In the follow-up to the explosive global graffiti documentary Bomb It, director Jon Reiss takes audiences to previously unexplored areas of the Middle East, Europe, Asia, the United States and Australia on a hunt for innovative street art and artists.
Bomb It 2 explores the indigenous street art scenes in Singapore, Bangkok, Jakarta, Hong Kong, Tel Aviv, Perth, Melbourne, Copenhagen, Chicago, Austin and the Palestinian refugee camps on the West Bank.

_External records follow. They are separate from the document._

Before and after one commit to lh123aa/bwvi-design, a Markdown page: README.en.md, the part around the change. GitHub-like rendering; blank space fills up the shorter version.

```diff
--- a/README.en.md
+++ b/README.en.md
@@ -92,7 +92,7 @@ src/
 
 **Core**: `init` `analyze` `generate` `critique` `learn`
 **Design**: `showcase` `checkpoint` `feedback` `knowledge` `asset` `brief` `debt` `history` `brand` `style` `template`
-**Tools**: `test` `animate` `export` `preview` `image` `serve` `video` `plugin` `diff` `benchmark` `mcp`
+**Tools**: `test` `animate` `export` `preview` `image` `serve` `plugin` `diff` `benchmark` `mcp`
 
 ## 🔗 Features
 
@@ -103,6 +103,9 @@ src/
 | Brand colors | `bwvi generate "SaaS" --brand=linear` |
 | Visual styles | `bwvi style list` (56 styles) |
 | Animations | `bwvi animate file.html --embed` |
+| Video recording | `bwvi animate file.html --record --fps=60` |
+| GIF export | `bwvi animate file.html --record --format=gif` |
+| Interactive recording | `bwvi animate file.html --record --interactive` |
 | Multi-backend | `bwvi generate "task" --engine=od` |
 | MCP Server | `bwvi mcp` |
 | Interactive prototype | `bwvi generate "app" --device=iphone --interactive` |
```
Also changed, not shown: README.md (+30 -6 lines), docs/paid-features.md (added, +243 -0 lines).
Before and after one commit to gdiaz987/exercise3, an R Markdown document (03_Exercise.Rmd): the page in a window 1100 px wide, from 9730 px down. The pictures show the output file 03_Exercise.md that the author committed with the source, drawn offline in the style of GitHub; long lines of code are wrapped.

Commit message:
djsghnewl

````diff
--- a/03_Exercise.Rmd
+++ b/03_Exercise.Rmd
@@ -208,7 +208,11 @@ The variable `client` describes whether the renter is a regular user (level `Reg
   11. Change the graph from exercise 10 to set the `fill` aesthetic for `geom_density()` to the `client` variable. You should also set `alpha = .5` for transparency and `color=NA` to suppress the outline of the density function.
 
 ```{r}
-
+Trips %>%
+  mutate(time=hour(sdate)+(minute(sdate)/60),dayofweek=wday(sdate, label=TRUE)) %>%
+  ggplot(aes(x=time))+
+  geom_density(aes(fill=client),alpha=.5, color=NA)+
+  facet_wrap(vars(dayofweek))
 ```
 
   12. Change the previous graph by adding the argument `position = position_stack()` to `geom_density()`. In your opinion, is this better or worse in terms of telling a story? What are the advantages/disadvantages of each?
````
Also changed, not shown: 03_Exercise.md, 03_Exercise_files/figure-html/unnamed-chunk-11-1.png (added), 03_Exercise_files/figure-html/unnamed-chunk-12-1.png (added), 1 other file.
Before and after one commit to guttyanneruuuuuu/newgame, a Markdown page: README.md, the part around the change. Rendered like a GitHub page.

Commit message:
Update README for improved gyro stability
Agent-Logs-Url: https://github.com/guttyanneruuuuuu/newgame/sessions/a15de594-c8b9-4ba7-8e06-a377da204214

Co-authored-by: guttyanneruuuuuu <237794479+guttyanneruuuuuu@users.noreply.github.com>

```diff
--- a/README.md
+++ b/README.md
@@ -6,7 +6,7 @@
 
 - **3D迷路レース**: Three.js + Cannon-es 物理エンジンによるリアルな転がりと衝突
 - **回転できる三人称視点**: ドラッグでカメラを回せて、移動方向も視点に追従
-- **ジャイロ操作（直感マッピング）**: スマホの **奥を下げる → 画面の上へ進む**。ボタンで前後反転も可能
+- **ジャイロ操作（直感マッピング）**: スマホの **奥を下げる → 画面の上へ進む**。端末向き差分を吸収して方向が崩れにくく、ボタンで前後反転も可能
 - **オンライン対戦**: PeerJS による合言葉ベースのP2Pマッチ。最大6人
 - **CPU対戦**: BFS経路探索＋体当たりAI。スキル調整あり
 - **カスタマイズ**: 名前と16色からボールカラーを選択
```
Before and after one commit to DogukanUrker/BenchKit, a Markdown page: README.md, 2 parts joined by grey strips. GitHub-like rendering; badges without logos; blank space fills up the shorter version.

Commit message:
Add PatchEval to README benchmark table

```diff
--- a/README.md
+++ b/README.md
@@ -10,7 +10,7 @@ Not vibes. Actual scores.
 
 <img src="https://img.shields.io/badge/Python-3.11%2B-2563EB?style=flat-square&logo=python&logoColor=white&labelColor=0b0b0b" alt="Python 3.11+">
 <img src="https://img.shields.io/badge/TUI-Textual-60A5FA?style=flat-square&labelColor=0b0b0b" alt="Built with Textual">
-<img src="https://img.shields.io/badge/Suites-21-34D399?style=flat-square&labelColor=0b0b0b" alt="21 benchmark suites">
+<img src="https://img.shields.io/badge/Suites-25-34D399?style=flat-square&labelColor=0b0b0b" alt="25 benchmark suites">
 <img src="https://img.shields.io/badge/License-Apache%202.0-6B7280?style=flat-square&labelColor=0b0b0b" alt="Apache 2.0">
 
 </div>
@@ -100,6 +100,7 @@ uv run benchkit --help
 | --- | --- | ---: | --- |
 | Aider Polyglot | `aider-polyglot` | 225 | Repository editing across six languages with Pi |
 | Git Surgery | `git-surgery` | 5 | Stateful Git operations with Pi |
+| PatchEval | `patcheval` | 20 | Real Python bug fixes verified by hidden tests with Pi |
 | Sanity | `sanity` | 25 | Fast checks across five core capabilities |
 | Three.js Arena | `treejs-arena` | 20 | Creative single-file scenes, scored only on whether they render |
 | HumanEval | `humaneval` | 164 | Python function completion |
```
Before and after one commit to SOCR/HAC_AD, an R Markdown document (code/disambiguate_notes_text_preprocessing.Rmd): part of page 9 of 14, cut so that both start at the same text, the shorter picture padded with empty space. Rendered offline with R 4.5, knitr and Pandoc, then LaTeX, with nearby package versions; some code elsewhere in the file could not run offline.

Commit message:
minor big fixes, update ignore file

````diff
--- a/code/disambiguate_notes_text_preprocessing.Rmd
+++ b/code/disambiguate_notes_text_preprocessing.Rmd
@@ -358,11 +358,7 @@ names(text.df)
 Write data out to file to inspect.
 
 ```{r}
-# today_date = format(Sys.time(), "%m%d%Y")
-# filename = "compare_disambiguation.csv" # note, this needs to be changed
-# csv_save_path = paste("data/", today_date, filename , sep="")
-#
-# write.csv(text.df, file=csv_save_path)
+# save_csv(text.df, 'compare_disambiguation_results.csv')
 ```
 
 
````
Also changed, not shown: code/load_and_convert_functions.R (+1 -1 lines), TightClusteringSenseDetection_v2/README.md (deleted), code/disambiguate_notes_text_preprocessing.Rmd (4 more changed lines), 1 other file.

Using a ultra compact camera and sound package, Reiss travelled by himself to film artists and writers representing a wide range of cultures, styles and beliefs including Alex Face, Ash Keating, Beejoir, Bon, Darbotz, Foma, Great Bates, Husk Mit Navn, Inspire, Killer Gerbil and Zero, Klone, Know Hope, Phibs, Mars, MIC, Sloke, Stormie Mills, Thor, Twoone, Vexta, Victor Ash, Xeme, and Zero Cents, among others.
In the Middle East, Reiss talks with Muhnned Alazzh in the West Bank where Alazzh emphasizes the cultural and political significance of writing on the wall in the Palestinian refugee camps. To Alazzh, graffiti and street art have no place on the barrier between Israel and Palestine because they distract the public from “ugliness of that wall”.
In Jakarta, Indonesia, Darbotz’s work is heavily influenced by his study of semiotics. Instead of applying a signature to his pieces, Darbotz paints his signature squid monsters in black and white, to distinguish them from the explosion of color on the Jakarta streets.
In Singapore, Reiss connects with street artists Zero and Killer Gerbil, who explain the paradox of doing graffiti in one of the most highly policed states in the world. Despite the serious risk of fines, jail time and canings, the friends explain why getting their message out through their art work is more important than suffering the possible legal consequences.